TRY IT:
Give the records again exactly. Pictures do not belong in the copy.

[Stored entries]
_____

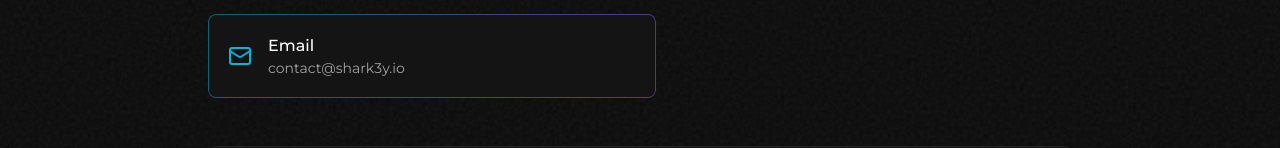
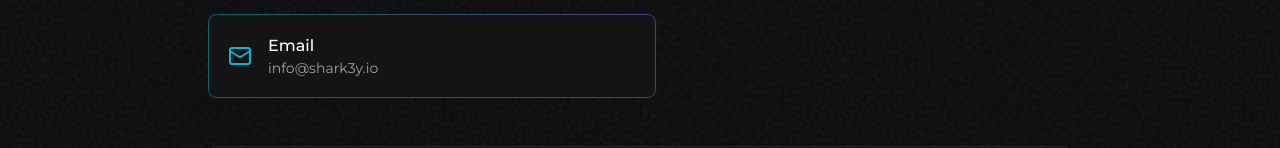
Before and after one commit to angusgee/shark3y.io, a React (Vite) app: page /contact in a window 1280 px wide. Shown: the part 380-528 px from the top of the page. Built offline with nearby package versions, Linux system fonts and the light colour scheme.

Commit message:
refactor(Contact): update email

```diff
--- a/src/pages/Contact.jsx
+++ b/src/pages/Contact.jsx
@@ -1,4 +1,4 @@
-import { Twitter, Linkedin, Mail } from 'lucide-react';
+import { Twitter, Mail } from 'lucide-react';
 
 const socialLinks = [
   {
@@ -9,9 +9,9 @@
   },
   {
     name: 'Email',
-    href: 'mailto:contact@shark3y.io',
+    href: 'mailto:info@shark3y.io',
     icon: Mail,
-    handle: 'contact@shark3y.io',
+    handle: 'info@shark3y.io',
   },
 ];
 
```
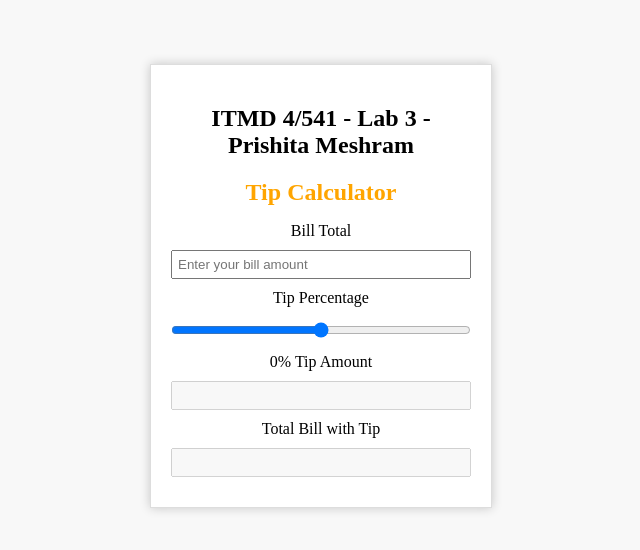
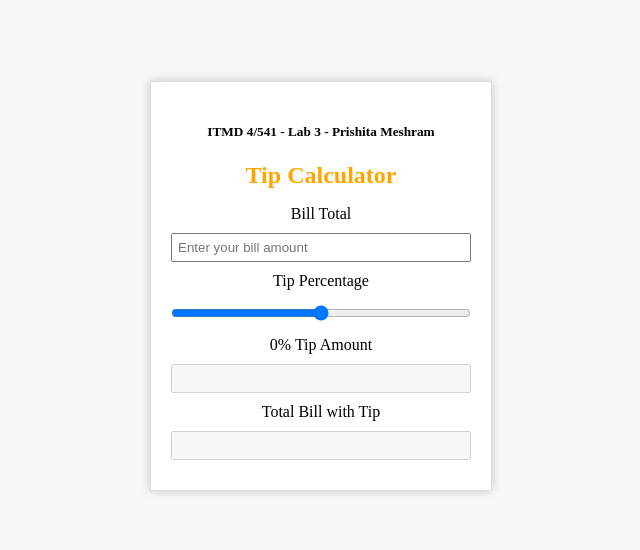
Before and after one commit to prishitameshram/lab3-webfoundation, a plain HTML site: page index.html in a window 1280 px wide. Shown: the part 106-656 px from the top of the page, without its empty margins (319-959 px from the left). Drawn offline with Linux system fonts and the light colour scheme.

Commit message:
Update index.html

```diff
--- a/index.html
+++ b/index.html
@@ -5,7 +5,7 @@
 <body>
   <form id="tipForm">
     <div class="tipcalculator">
-      <h2>ITMD 4/541 - Lab 3 - Prishita Meshram</h2>
+      <h5>ITMD 4/541 - Lab 3 - Prishita Meshram</h5>
       <h1>Tip Calculator</h1>
 
 
```
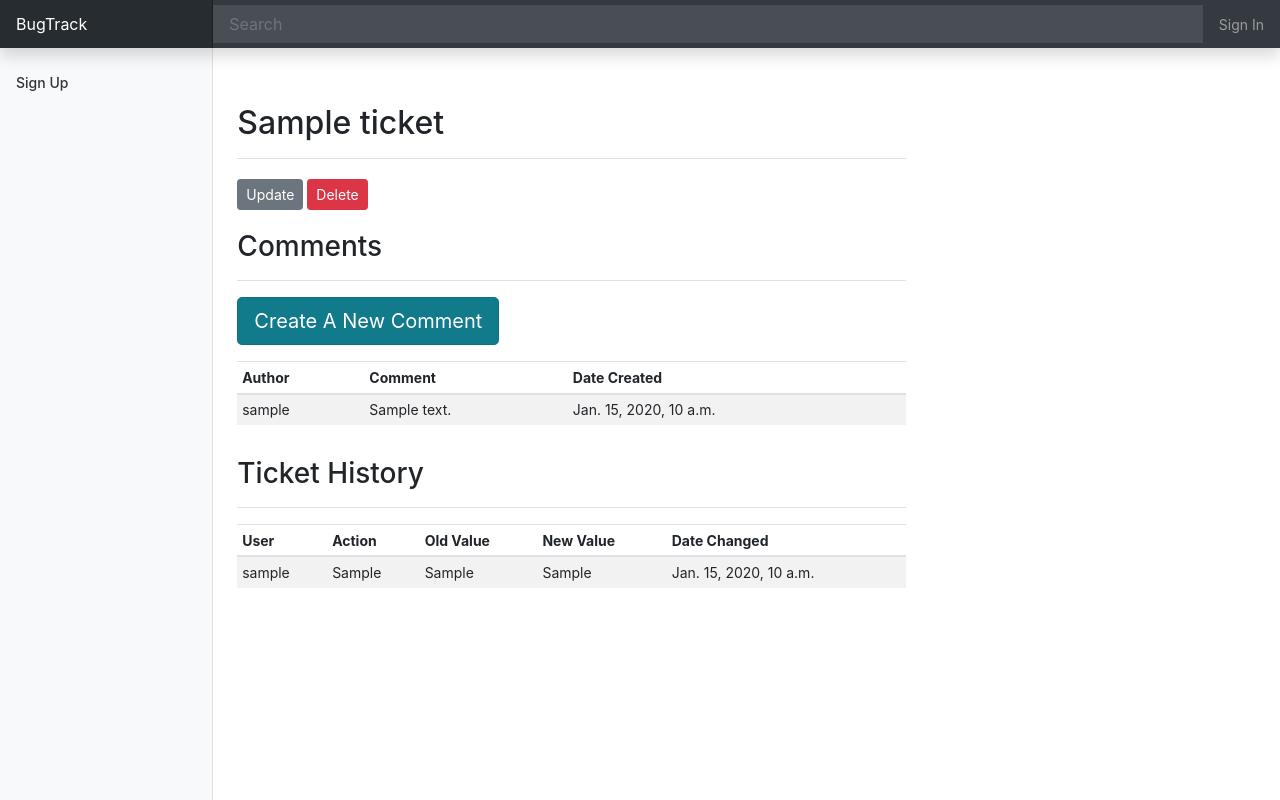
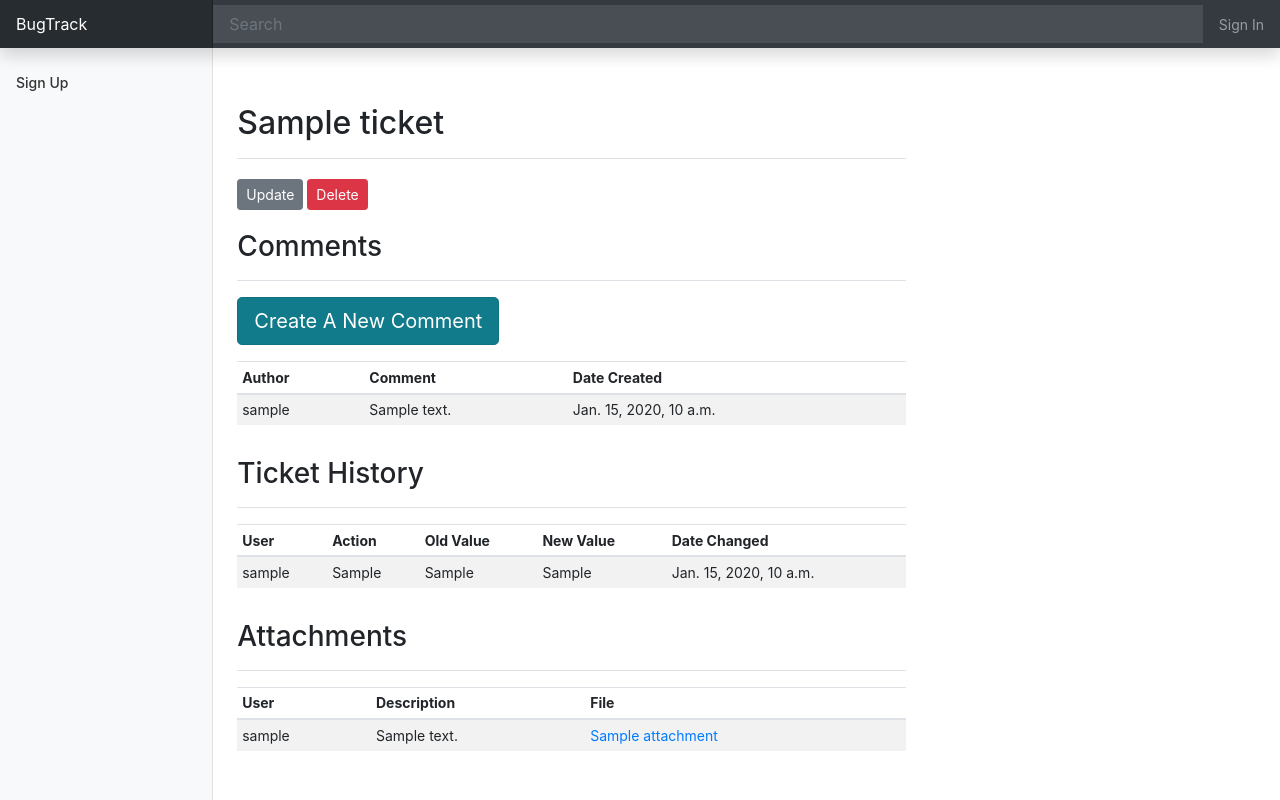
Before and after one commit to dhaliwalk/BugTrack, a Django app: page /ticket/1/info/ in a window 1280 px wide. Run offline with Django 3.2, Linux system fonts and the light colour scheme; tables that the repository leaves empty hold one stand-in row (values such as "Sample post"); some libraries are stand-ins or nearby versions.

Commit message:
Added attachments for tickets and changed file storage to AWS

```diff
--- a/BugTrack/urls.py
+++ b/BugTrack/urls.py
@@ -34,3 +34,6 @@ urlpatterns = [
     path('ticket/', include('tickets.urls')),
     path('team/new/', TeamCreateView.as_view(), name='team-create'),
 ]
+
+if settings.DEBUG:
+    urlpatterns += static(settings.MEDIA_URL, document_root=settings.MEDIA_ROOT)
--- a/tickets/admin.py
+++ b/tickets/admin.py
@@ -1,6 +1,7 @@
 from django.contrib import admin
-from .models import Ticket, Comment, History
+from .models import Ticket, Comment, History, Attachment
 
 admin.site.register(Ticket)
 admin.site.register(Comment)
 admin.site.register(History)
+admin.site.register(Attachment)
--- a/tickets/models.py
+++ b/tickets/models.py
@@ -44,6 +44,19 @@ class Comment(models.Model):
 	def get_absolute_url(self):
 		return reverse('home')
 
+class Attachment(models.Model):
+	file = models.FileField(upload_to='ticket_attachments_bugtrack')
+	title = models.CharField(max_length=128)
+	description = models.CharField(max_length=500)
+	poster = models.ForeignKey(User, on_delete=models.CASCADE)
+	date_created = models.DateTimeField(auto_now_add=True)
+	ticket = models.ForeignKey(Ticket, on_delete=models.CASCADE)
+	def __str__(self):
+		return self.title
+
+	def get_absolute_url(self):
+		return reverse('home')
+
 class History(models.Model):
 	ticket = models.ForeignKey(Ticket, on_delete=models.CASCADE, null=True)
 	user = models.ForeignKey(User, on_delete=models.CASCADE)
--- a/tickets/templates/tickets/ticket_info.html
+++ b/tickets/templates/tickets/ticket_info.html
@@ -64,6 +64,27 @@
       </tbody>
     </table>
   </div>
-
-
+  <div class="d-flex justify-content-between flex-wrap flex-md-nowrap align-items-center pt-3 pb-2 mb-3 border-bottom">
+    <h3>Attachments</h3>
+  </div>
+	<div class="table-responsive">
+    <table class="table table-striped table-sm">
+      <thead>
+        <tr>
+          <th>User</th>
+          <th>Description</th>
+          <th>File</th>
+        </tr>
+      </thead>
+      <tbody>
+        {% for attachment in attachments %}
+        <tr>
+          <td>{{ attachment.poster }}</td>
+          <td>{{ attachment.description }}</td>
+          <td><a href="{{ attachment.file.url }}">{{ attachment.title }}</a></td>
+        </tr>
+        {% endfor %}
+      </tbody>
+    </table>
+  </div>
 {% endblock content %}
--- a/tickets/views.py
+++ b/tickets/views.py
@@ -1,5 +1,5 @@
 from django.shortcuts import render
-from .models import Ticket, Comment, History
+from .models import Ticket, Comment, History, Attachment
 from projects.models import Project
 from django.contrib.auth.mixins import LoginRequiredMixin, UserPassesTestMixin
 from django.views.generic import CreateView, UpdateView, DeleteView
@@ -10,7 +10,8 @@ def TicketInfo(request, pk=None):
 		ticket = Ticket.objects.get(pk=pk)
 	comments = ticket.comment_set.all().order_by('-date_created')
 	history_list = ticket.history_set.all().order_by('-date_changed')
-	return render(request, 'tickets/ticket_info.html', {'comments': comments, 'ticket':ticket, 'history_list': history_list})
+	attachments = ticket.attachment_set.all().order_by('-date_created')
+	return render(request, 'tickets/ticket_info.html', {'comments': comments, 'ticket':ticket, 'history_list': history_list, 'attachments': attachments})
 
 def my_tickets(request):
 	tickets = Ticket.objects.filter(submitter=request.user).order_by('-date_updated')
--- a/users/models.py
+++ b/users/models.py
@@ -4,7 +4,7 @@ from django.urls import reverse
 
 class Profile(models.Model):
 	user = models.OneToOneField(User, on_delete=models.CASCADE)
-	image = models.ImageField(default='default_profile.png', upload_to='profile_pics')
+	image = models.ImageField(default='default_profile.png', upload_to='profile_pics_bugtrack')
 
 	def __str__(self):
 		return f'{self.user.username} Profile'
--- a/users/templates/users/profile.html
+++ b/users/templates/users/profile.html
@@ -3,7 +3,7 @@
 {% block content %}
 	<div class="content-section">
       <div class="media">
-        <img class="rounded-circle account-img" src="{{ user.profile.image.url }}">
+        <img width="250" height="250" class="rounded-circle account-img" src="{{ user.profile.image.url }}">
         <div class="media-body">
           <h2 class="account-heading">{{ user.username }}</h2>
           <p class="text-secondary">{{ user.email }}</p>
```
Also changed, not shown: BugTrack/settings.py (+19 -0 lines), tickets/migrations/0007_auto_20200824_1838.py (added), users/migrations/0003_auto_20200824_1838.py (added), 1 other file.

_____

RESPONSE BELOW:
Before and after one commit to angusgee/shark3y.io, a React (Vite) app: page /contact in a window 1280 px wide. Shown: the part 380-528 px from the top of the page. Built offline with nearby package versions, Linux system fonts and the light colour scheme.

Commit message:
refactor(Contact): update email

```diff
--- a/src/pages/Contact.jsx
+++ b/src/pages/Contact.jsx
@@ -1,4 +1,4 @@
-import { Twitter, Linkedin, Mail } from 'lucide-react';
+import { Twitter, Mail } from 'lucide-react';
 
 const socialLinks = [
   {
@@ -9,9 +9,9 @@
   },
   {
     name: 'Email',
-    href: 'mailto:contact@shark3y.io',
+    href: 'mailto:info@shark3y.io',
     icon: Mail,
-    handle: 'contact@shark3y.io',
+    handle: 'info@shark3y.io',
   },
 ];
 
```
Before and after one commit to prishitameshram/lab3-webfoundation, a plain HTML site: page index.html in a window 1280 px wide. Shown: the part 106-656 px from the top of the page, without its empty margins (319-959 px from the left). Drawn offline with Linux system fonts and the light colour scheme.

Commit message:
Update index.html

```diff
--- a/index.html
+++ b/index.html
@@ -5,7 +5,7 @@
 <body>
   <form id="tipForm">
     <div class="tipcalculator">
-      <h2>ITMD 4/541 - Lab 3 - Prishita Meshram</h2>
+      <h5>ITMD 4/541 - Lab 3 - Prishita Meshram</h5>
       <h1>Tip Calculator</h1>
 
 
```
Before and after one commit to dhaliwalk/BugTrack, a Django app: page /ticket/1/info/ in a window 1280 px wide. Run offline with Django 3.2, Linux system fonts and the light colour scheme; tables that the repository leaves empty hold one stand-in row (values such as "Sample post"); some libraries are stand-ins or nearby versions.

Commit message:
Added attachments for tickets and changed file storage to AWS

```diff
--- a/BugTrack/urls.py
+++ b/BugTrack/urls.py
@@ -34,3 +34,6 @@ urlpatterns = [
     path('ticket/', include('tickets.urls')),
     path('team/new/', TeamCreateView.as_view(), name='team-create'),
 ]
+
+if settings.DEBUG:
+    urlpatterns += static(settings.MEDIA_URL, document_root=settings.MEDIA_ROOT)
--- a/tickets/admin.py
+++ b/tickets/admin.py
@@ -1,6 +1,7 @@
 from django.contrib import admin
-from .models import Ticket, Comment, History
+from .models import Ticket, Comment, History, Attachment
 
 admin.site.register(Ticket)
 admin.site.register(Comment)
 admin.site.register(History)
+admin.site.register(Attachment)
--- a/tickets/models.py
+++ b/tickets/models.py
@@ -44,6 +44,19 @@ class Comment(models.Model):
 	def get_absolute_url(self):
 		return reverse('home')
 
+class Attachment(models.Model):
+	file = models.FileField(upload_to='ticket_attachments_bugtrack')
+	title = models.CharField(max_length=128)
+	description = models.CharField(max_length=500)
+	poster = models.ForeignKey(User, on_delete=models.CASCADE)
+	date_created = models.DateTimeField(auto_now_add=True)
+	ticket = models.ForeignKey(Ticket, on_delete=models.CASCADE)
+	def __str__(self):
+		return self.title
+
+	def get_absolute_url(self):
+		return reverse('home')
+
 class History(models.Model):
 	ticket = models.ForeignKey(Ticket, on_delete=models.CASCADE, null=True)
 	user = models.ForeignKey(User, on_delete=models.CASCADE)
--- a/tickets/templates/tickets/ticket_info.html
+++ b/tickets/templates/tickets/ticket_info.html
@@ -64,6 +64,27 @@
       </tbody>
     </table>
   </div>
-
-
+  <div class="d-flex justify-content-between flex-wrap flex-md-nowrap align-items-center pt-3 pb-2 mb-3 border-bottom">
+    <h3>Attachments</h3>
+  </div>
+	<div class="table-responsive">
+    <table class="table table-striped table-sm">
+      <thead>
+        <tr>
+          <th>User</th>
+          <th>Description</th>
+          <th>File</th>
+        </tr>
+      </thead>
+      <tbody>
+        {% for attachment in attachments %}
+        <tr>
+          <td>{{ attachment.poster }}</td>
+          <td>{{ attachment.description }}</td>
+          <td><a href="{{ attachment.file.url }}">{{ attachment.title }}</a></td>
+        </tr>
+        {% endfor %}
+      </tbody>
+    </table>
+  </div>
 {% endblock content %}
--- a/tickets/views.py
+++ b/tickets/views.py
@@ -1,5 +1,5 @@
 from django.shortcuts import render
-from .models import Ticket, Comment, History
+from .models import Ticket, Comment, History, Attachment
 from projects.models import Project
 from django.contrib.auth.mixins import LoginRequiredMixin, UserPassesTestMixin
 from django.views.generic import CreateView, UpdateView, DeleteView
@@ -10,7 +10,8 @@ def TicketInfo(request, pk=None):
 		ticket = Ticket.objects.get(pk=pk)
 	comments = ticket.comment_set.all().order_by('-date_created')
 	history_list = ticket.history_set.all().order_by('-date_changed')
-	return render(request, 'tickets/ticket_info.html', {'comments': comments, 'ticket':ticket, 'history_list': history_list})
+	attachments = ticket.attachment_set.all().order_by('-date_created')
+	return render(request, 'tickets/ticket_info.html', {'comments': comments, 'ticket':ticket, 'history_list': history_list, 'attachments': attachments})
 
 def my_tickets(request):
 	tickets = Ticket.objects.filter(submitter=request.user).order_by('-date_updated')
--- a/users/models.py
+++ b/users/models.py
@@ -4,7 +4,7 @@ from django.urls import reverse
 
 class Profile(models.Model):
 	user = models.OneToOneField(User, on_delete=models.CASCADE)
-	image = models.ImageField(default='default_profile.png', upload_to='profile_pics')
+	image = models.ImageField(default='default_profile.png', upload_to='profile_pics_bugtrack')
 
 	def __str__(self):
 		return f'{self.user.username} Profile'
--- a/users/templates/users/profile.html
+++ b/users/templates/users/profile.html
@@ -3,7 +3,7 @@
 {% block content %}
 	<div class="content-section">
       <div class="media">
-        <img class="rounded-circle account-img" src="{{ user.profile.image.url }}">
+        <img width="250" height="250" class="rounded-circle account-img" src="{{ user.profile.image.url }}">
         <div class="media-body">
           <h2 class="account-heading">{{ user.username }}</h2>
           <p class="text-secondary">{{ user.email }}</p>
```
Also changed, not shown: BugTrack/settings.py (+19 -0 lines), tickets/migrations/0007_auto_20200824_1838.py (added), users/migrations/0003_auto_20200824_1838.py (added), 1 other file.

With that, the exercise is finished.